Increasing numbers of persons think of themselves as Adventists by heritage or tradition rather than by conviction.  Hence they feel free to shop cafeteria-style among the beliefs & practices of the church, assembling for them a suitable selection. True to postmodern values they find that their demand to be regarded as equivalent as anyone else is reinforced in the currents of the wider society.  The result is the development of a pluralistic social justice value system. I note this not with any attempt to condemn, but to observe what has become now fully apparent. Such break-away from Seventh-day Church scriptural identity minimizes the virtue of doctrine, extolling in its place “social justice.”

What we are seeing is an amalgamation of liberal white Adventism, black grievance theology, social justice, women’s ordination, and to a large degree LGBTQ activism uniting under the rubric of social justice.

So committed are a majority of our black churches to social justice, that regional Conference leaders demanded that Ted Wilson issue an apology at Fall Council 2018. What did they think he should apologize for? His reminder in his October 13 Sabbath sermon that social issues must never supersede the Everlasting Gospel.

A group of black justice Adventists, trying to intimidate Elder Ted Wilson at Pioneer Memorial Church on March 2, 2019.

Patriarchy is men loving and leading their families in a God God-glorifying direction. Blaming patriarchy for society’s ills is like blaming the 1889 Johnstown Flood on a leaky faucet in Altoona. A pattern of fatherlessness is creating immeasurable pain, anger and confusion in a roiling subculture of African American young people. Biblical patriarchy would significantly help this milieu of pain, by restoring safety, leadership and order to these broken families. My heart goes out to them.

Where does the tendency to scapegoat God’s patriarchal familial order come from? Ultimately it comes from the resentful ambitions of the enemy of all souls, who desires to replace the beauty and harmony of the family unit with chaos. Feminism was the original vanguard of patriarchal enmity, and has been joined by the homosexual movement, and more recently social justice. They all see patriarchy as an enemy to liberal conquest—and rightly so, for it is. This thinking is coming into Adventist Universities through psychology departments (like Andrews) and liberal-minded teachers and leaders—of which we have a heavy infestation.

It is true that Adventist eschatology IS in conflict with social justice ideations in their current liberal political incarnation. They are incompatible blood types.

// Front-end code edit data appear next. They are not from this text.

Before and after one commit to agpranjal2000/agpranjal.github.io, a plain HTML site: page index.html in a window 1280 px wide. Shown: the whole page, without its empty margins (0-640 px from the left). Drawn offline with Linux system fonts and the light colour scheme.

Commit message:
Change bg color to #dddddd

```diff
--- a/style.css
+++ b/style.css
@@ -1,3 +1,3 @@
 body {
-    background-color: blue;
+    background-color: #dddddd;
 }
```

“Those who feel called out to join the movement in favor of woman’s rights and the so-called dress reform might as well sever all connection with the third angel’s message. The spirit which attends the one cannot be in harmony with the other” {1T 457.3}.